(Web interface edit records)

..........

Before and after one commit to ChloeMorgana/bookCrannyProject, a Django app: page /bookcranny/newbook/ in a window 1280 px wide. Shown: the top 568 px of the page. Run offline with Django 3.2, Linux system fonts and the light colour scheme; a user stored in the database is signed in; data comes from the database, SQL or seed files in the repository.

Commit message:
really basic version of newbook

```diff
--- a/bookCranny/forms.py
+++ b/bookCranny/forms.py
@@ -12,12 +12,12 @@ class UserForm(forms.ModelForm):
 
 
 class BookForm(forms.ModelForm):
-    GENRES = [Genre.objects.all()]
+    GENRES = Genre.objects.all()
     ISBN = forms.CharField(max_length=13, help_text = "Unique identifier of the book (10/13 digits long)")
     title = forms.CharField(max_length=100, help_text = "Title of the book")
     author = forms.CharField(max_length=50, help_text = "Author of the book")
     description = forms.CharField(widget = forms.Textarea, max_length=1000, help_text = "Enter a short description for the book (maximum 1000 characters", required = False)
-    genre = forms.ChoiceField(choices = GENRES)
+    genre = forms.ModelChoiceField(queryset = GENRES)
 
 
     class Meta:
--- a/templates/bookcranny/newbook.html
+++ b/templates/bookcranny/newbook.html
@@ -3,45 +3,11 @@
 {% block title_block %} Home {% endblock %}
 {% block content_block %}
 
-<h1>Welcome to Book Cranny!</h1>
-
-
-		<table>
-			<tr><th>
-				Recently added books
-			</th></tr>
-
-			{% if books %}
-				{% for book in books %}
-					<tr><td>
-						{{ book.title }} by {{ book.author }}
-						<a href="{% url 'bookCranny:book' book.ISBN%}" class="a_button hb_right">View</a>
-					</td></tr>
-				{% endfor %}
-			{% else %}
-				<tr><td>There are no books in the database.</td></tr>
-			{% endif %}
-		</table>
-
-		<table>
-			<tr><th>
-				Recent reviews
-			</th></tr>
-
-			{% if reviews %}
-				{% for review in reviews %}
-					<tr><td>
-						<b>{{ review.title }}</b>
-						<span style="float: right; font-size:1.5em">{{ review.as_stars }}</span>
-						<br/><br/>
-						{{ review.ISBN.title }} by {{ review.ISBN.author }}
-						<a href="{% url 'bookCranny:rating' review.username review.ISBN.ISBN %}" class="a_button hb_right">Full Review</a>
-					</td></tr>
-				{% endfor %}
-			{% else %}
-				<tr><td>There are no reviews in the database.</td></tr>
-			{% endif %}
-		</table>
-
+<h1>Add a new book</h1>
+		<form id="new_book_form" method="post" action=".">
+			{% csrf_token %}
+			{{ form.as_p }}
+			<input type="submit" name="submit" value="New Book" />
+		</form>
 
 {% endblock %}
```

..........

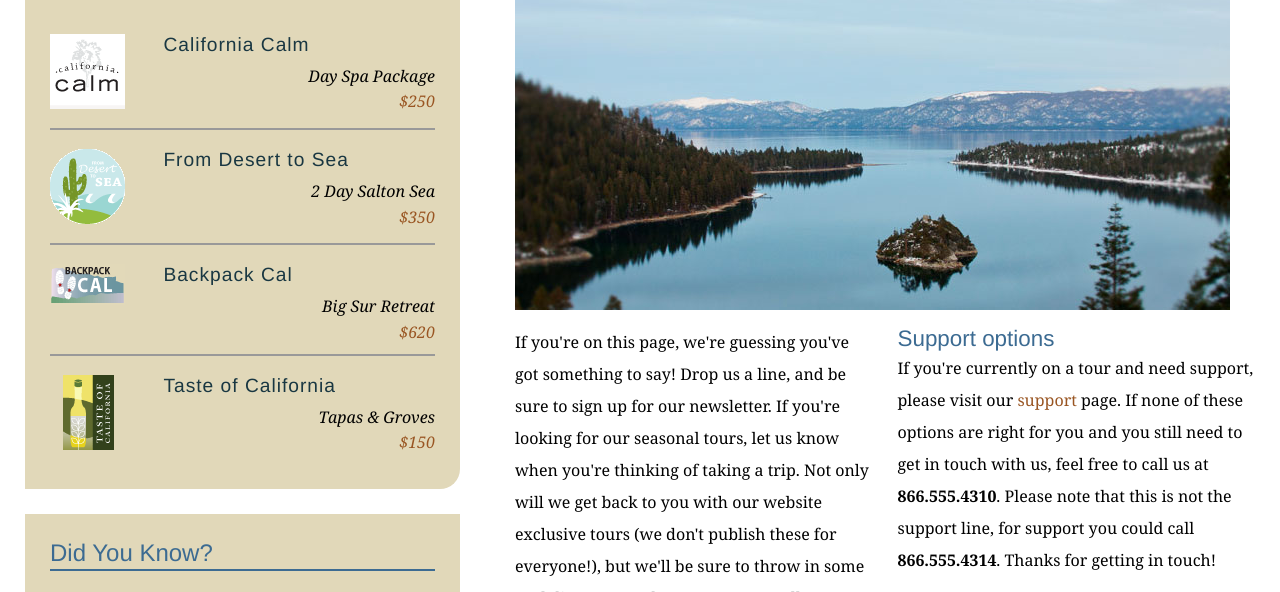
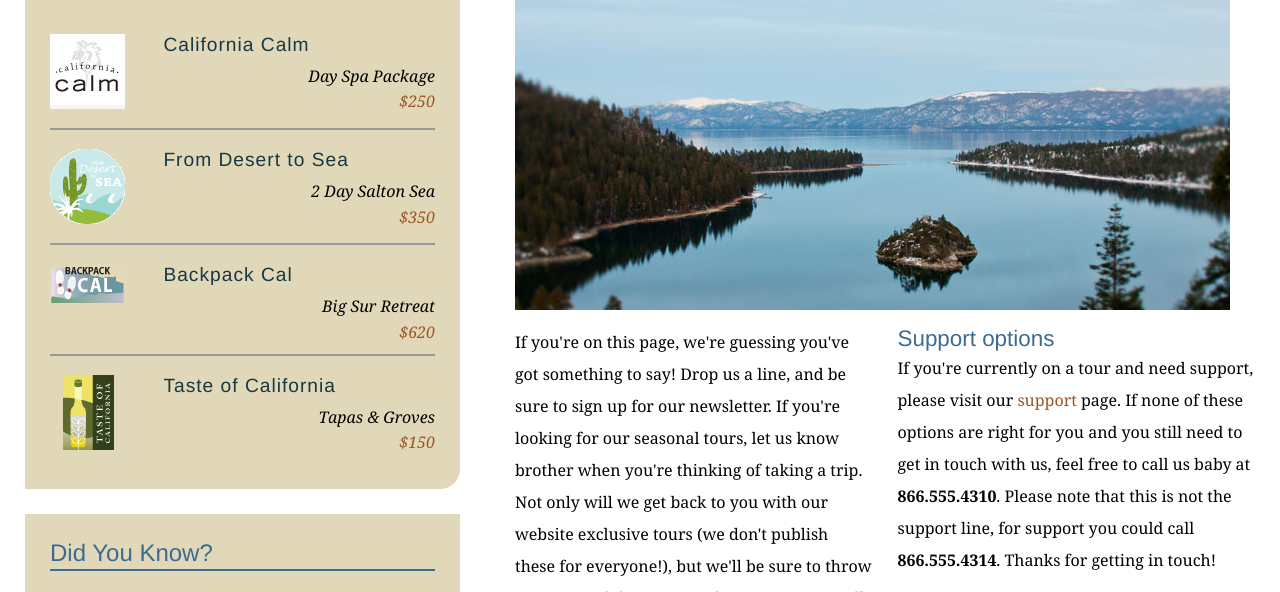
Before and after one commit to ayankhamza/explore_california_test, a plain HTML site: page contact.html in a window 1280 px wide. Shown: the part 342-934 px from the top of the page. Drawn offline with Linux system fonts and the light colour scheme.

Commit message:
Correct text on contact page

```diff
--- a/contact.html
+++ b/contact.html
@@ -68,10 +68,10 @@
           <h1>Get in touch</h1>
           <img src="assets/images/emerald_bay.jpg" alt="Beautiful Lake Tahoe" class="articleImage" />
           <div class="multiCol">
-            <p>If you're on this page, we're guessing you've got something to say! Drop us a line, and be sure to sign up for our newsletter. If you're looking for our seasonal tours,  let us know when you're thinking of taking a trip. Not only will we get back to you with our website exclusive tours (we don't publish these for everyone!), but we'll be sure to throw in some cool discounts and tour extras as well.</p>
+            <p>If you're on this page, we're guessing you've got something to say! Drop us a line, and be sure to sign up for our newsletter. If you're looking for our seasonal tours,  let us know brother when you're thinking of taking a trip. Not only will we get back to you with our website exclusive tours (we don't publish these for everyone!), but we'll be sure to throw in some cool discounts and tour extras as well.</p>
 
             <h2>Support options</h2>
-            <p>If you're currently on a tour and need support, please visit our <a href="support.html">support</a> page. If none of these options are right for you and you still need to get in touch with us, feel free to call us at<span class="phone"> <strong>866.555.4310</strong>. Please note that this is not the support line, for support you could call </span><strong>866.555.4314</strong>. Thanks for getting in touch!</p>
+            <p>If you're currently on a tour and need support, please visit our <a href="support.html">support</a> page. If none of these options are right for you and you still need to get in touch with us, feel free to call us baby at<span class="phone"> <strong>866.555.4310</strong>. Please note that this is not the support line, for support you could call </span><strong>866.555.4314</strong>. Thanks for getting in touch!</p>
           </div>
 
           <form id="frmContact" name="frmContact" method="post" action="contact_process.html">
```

..........

**Required work:** Apply a filter for "html" to the entries and show each line that passes.

**Response for this exercise:**
--- a/templates/bookcranny/newbook.html
+++ b/templates/bookcranny/newbook.html
Before and after one commit to ayankhamza/explore_california_test, a plain HTML site: page contact.html in a window 1280 px wide. Shown: the part 342-934 px from the top of the page. Drawn offline with Linux system fonts and the light colour scheme.
--- a/contact.html
+++ b/contact.html
-            <p>If you're currently on a tour and need support, please visit our <a href="support.html">support</a> page. If none of these options are right for you and you still need to get in touch with us, feel free to call us at<span class="phone"> <strong>866.555.4310</strong>. Please note that this is not the support line, for support you could call </span><strong>866.555.4314</strong>. Thanks for getting in touch!</p>
+            <p>If you're currently on a tour and need support, please visit our <a href="support.html">support</a> page. If none of these options are right for you and you still need to get in touch with us, feel free to call us baby at<span class="phone"> <strong>866.555.4310</strong>. Please note that this is not the support line, for support you could call </span><strong>866.555.4314</strong>. Thanks for getting in touch!</p>
           <form id="frmContact" name="frmContact" method="post" action="contact_process.html">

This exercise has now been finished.